As many witnessed on television the other night, the Notre Dame and Louisville game that went into 5 overtimes saw many of the reserved players on the court. These are the players we typically see in practice where they are hustling as much as the starters and bench players but seldom do we see them in action on the court. These are the players that have either walked on or received a scholarship. Though they are rarely on the court come game time, occasionally in the final minute, when the team has blown out the other team, these players get to go in and try to score.
Every team has its bench players and supporting cast and these players are usually the scout team in practice. These walk-on players could have gone to any college to play but they chose to put on their college uniform even if they never see the court. As for these select members of the Kansas Jayhawks, it meant the chance to play in Allen Fieldhouse and become part of the tradition at Kansas.
There have been some outstanding walk-ons in Jayhawk history that made an impact on the court. One of those players was Christian Moody. Moody was recruited by Coach Roy Williams as a walk-on and he earned his way into the starting five for the Kansas Jayhawks during his junior year as well as earning a scholarship during his final year at the University of Kansas. Moody was very passionate about basketball and the Jayhawks. It was this passion that made him a force to be reckoned with on the court and a legend in the NCAA with CBS analyst Billy Packard hailing him as “the greatest walk-on in the history of college basketball.”
This season, two famous walk-ons joined the team: Tyler Self and Evan Manning. They are probably best known for their famous fathers, Bill Self and Danny Manning. Self, when he decided to walk-on, said this about playing for Kansas: “I think that KU is just an awesome place. I honestly don’t see how anybody would want to go anywhere else…I am excited to be part of the team, to do whatever I can to contribute. I think ‘excited’ is the right word for it.” Manning showed similar enthusiasm saying, “It is a dream come true. It is such a unique opportunity. It’ll be cool to wear Kansas across my chest. It’s unbelievable.” Another famous walk-on is, Niko Roberts because just like the other two his dad is Norm Roberts who took Danny Manning’s coaching spot as Manning became the head coach at Tulsa this season. These guys are not the only ones who contribute to this team day in and day out and they might not get the playing time but they sure do help this team get prepared for the next contest.

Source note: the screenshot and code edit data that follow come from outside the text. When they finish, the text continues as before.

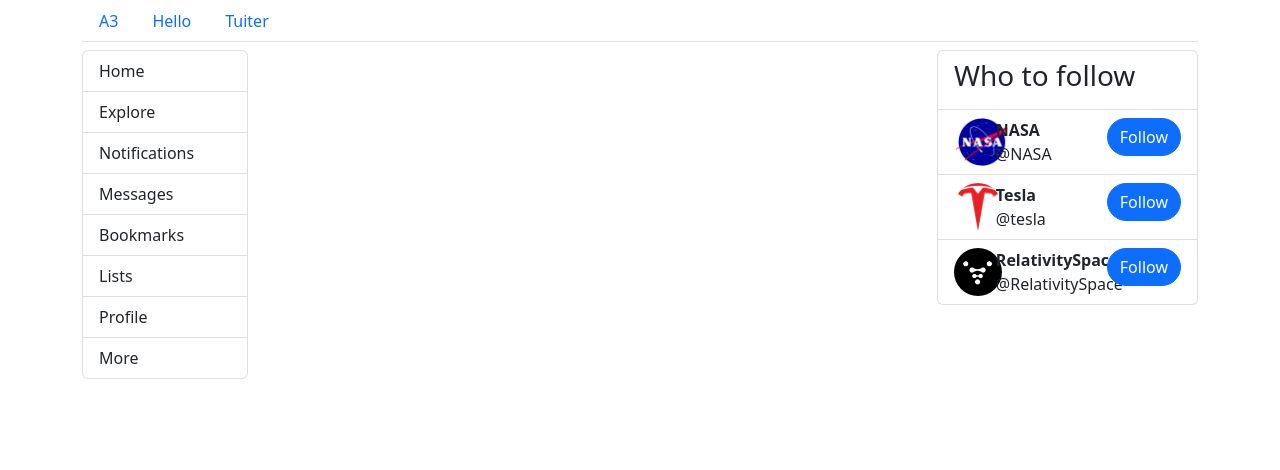
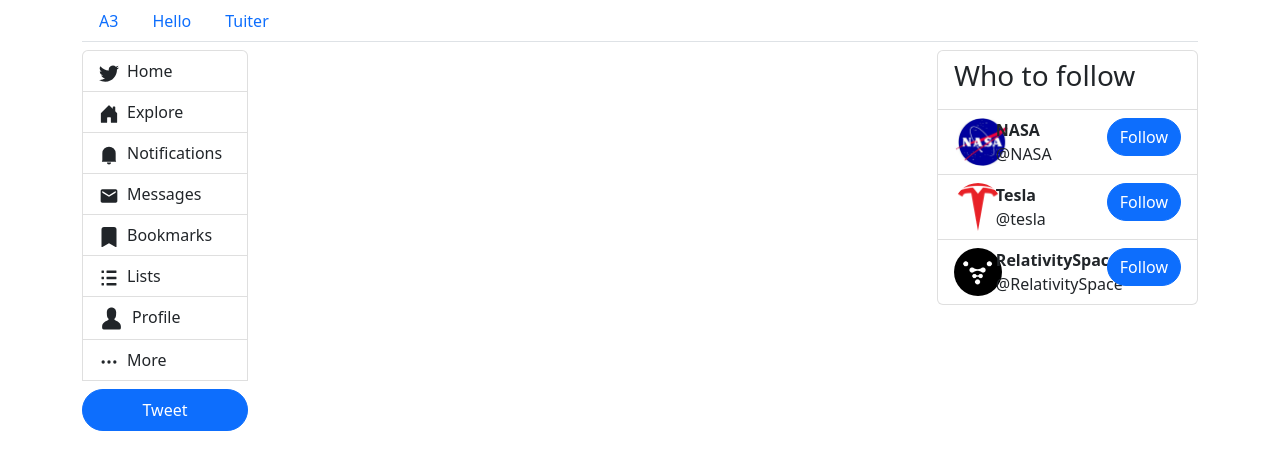
Before and after one commit to kzeng24/tuiter-react-web-app, a React (Create React App) app: page /tuiter in a window 1280 px wide. Shown: the top 470 px of the page. Built offline with nearby package versions, Linux system fonts and the light colour scheme.

Commit message:
making tuiter page dynamic

```diff
--- a/package.json
+++ b/package.json
@@ -9,7 +9,7 @@
     "bootstrap": "^5.2.3",
     "react": "^18.2.0",
     "react-dom": "^18.2.0",
-    "react-icons": "^4.8.0",
+    "react-icons": "^4.9.0",
     "react-router": "^6.11.2",
     "react-router-dom": "^6.11.2",
     "react-scripts": "5.0.1",
--- a/src/tuiter/index.js
+++ b/src/tuiter/index.js
@@ -13,10 +13,10 @@
     <div>
       <Nav />
       <div className="row">
-        <div className="col-2">
+        <div className="col-sm-2 col-lg-1 col-xl-2">
           <NavigationSidebar />
         </div>
-        <div className="col-7">
+        <div className="col-sm-10 col-lg-7 col-xl-7">
           <Routes>
             <Route path="/home" element={<HomeScreen />} />
             <Route path="/explore" element={<ExploreScreen />} />
@@ -24,7 +24,7 @@
             <Route path="/profile" element={<ProfileScreen />} />
           </Routes>
         </div>
-        <div className="col-3">
+        <div className="d-sm-none d-lg-block col-lg-4 col-xl-3">
           <WhoToFollowList />
         </div>
       </div>
--- a/src/tuiter/navigation-sidebar/index.js
+++ b/src/tuiter/navigation-sidebar/index.js
@@ -1,18 +1,45 @@
 import React from "react";
 import {Link, useLocation} from "react-router-dom";
+import {BsTwitter} from "react-icons/bs";
+import {BsFillHouseDoorFill} from "react-icons/bs";
+import { RiNotification4Fill } from "react-icons/ri";
+import {MdEmail} from "react-icons/md";
+import {BsFillBookmarkFill} from "react-icons/bs";
+import {GoListUnordered} from "react-icons/go";
+import { GoPerson } from "react-icons/go";
+import {FiMoreHorizontal} from "react-icons/fi";
 
 const NavigationSidebar = () => {
     const {pathname} = useLocation();
     const [ignore, tuiter, active] = pathname.split("/");
-    const links = ["home", "explore", "notifications", "messages", "bookmarks", "lists", "profile", "more"]
+    const links = [
+      { text: "home", icon: <BsTwitter size={20} /> },
+      { text: "explore", icon: <BsFillHouseDoorFill size={20} /> },
+      { text: "notifications", icon: <RiNotification4Fill size={20} /> },
+      { text: "messages", icon: <MdEmail size={20} /> },
+      { text: "bookmarks", icon: <BsFillBookmarkFill size={20} /> },
+      { text: "lists", icon: <GoListUnordered size={20} /> },
+      { text: "profile", icon: <GoPerson size={25} /> },
+      { text: "more", icon: <FiMoreHorizontal size={20} /> },
+    ];
+
   return (
-    <div className="list-group">
-        {links.map((link) =>
-            <Link to={`/tuiter/${link}`} className={`list-group-item text-capitalize ${active === link ? "active" : ""}`} >
-                {link}
-            </Link>
-        )}
-    </div>
+    <>
+      <div className="list-group">
+        {links.map((link) => (
+          <Link
+            to={`/tuiter/${link.text}`}
+            className={`list-group-item text-capitalize d-inline-flex ${
+              active === link.text ? "active" : ""
+            }`}
+          >
+            <span className="pe-2">{link.icon}</span>
+            <span className="d-none d-xl-block">{link.text}</span>
+          </Link>
+        ))}
+        <button className="btn btn-primary mt-2 p-2 rounded-pill">Tweet</button>
+      </div>
+    </>
   );
 };
 export default NavigationSidebar;
--- a/src/tuiter/pages/explore-screen/index.js
+++ b/src/tuiter/pages/explore-screen/index.js
@@ -29,6 +29,12 @@
         <li className="nav-item">
           <a className="nav-link">News</a>
         </li>
+        <li className="nav-item">
+          <a className="nav-link">Sports</a>
+        </li>
+        <li className="nav-item d-sm-none d-md-block">
+          <a className="nav-link">Entertainment</a>
+        </li>
       </ul>
       <div className="position-relative mb-2">
         <img
```
Also changed, not shown: 1 other file (tests, documents, lock files or other folders).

The other more unknown walk-ons are Christian Garrett (who, by the way, we are naming our son’s middle name after) and Justin Wesley. Garrett is a passionate and promising athlete who has played a few minutes in the past few seasons. He had scholarship offers from other division 1 colleges but chose to be a Jayhawk. I had the opportunity to interview him last season where he talked about his passion for his team: “Playing for the Jayhawks is awesome. The coaching staff is great, the environment is great, everyone works hard, and the fans love it.” Wesley is a walk on transfer who is on scholarship this season. He is also the younger brother of former Jayhawk great, Keith Langford. Wesley hasn’t been a great contributor this season due to an injury but we can expect to see more of him in the upcoming games like tonight’s.
Then you have the two guys who, though they don’t get much playing time, will be forces to be reckoned with next season: Andrew White III and Rio Adams (Both being on scholarship). White is a threat from the top of the key and Adams is a great defender. Last but not least is the red-shirt freshman, Landen Lucas whom I also had an opportunity to interview this summer. In the interview, he mentioned that he chose Kansas because of the great coaching staff, the tradition, and his opportunity to develop his skill and play. Lucas decided to sit this season but right now I think the Jayhawks could use his big structure.
These guys might not get all the headlines but they all contribute in their own way to help the Jayhawks win. They are the team’s supporting cast.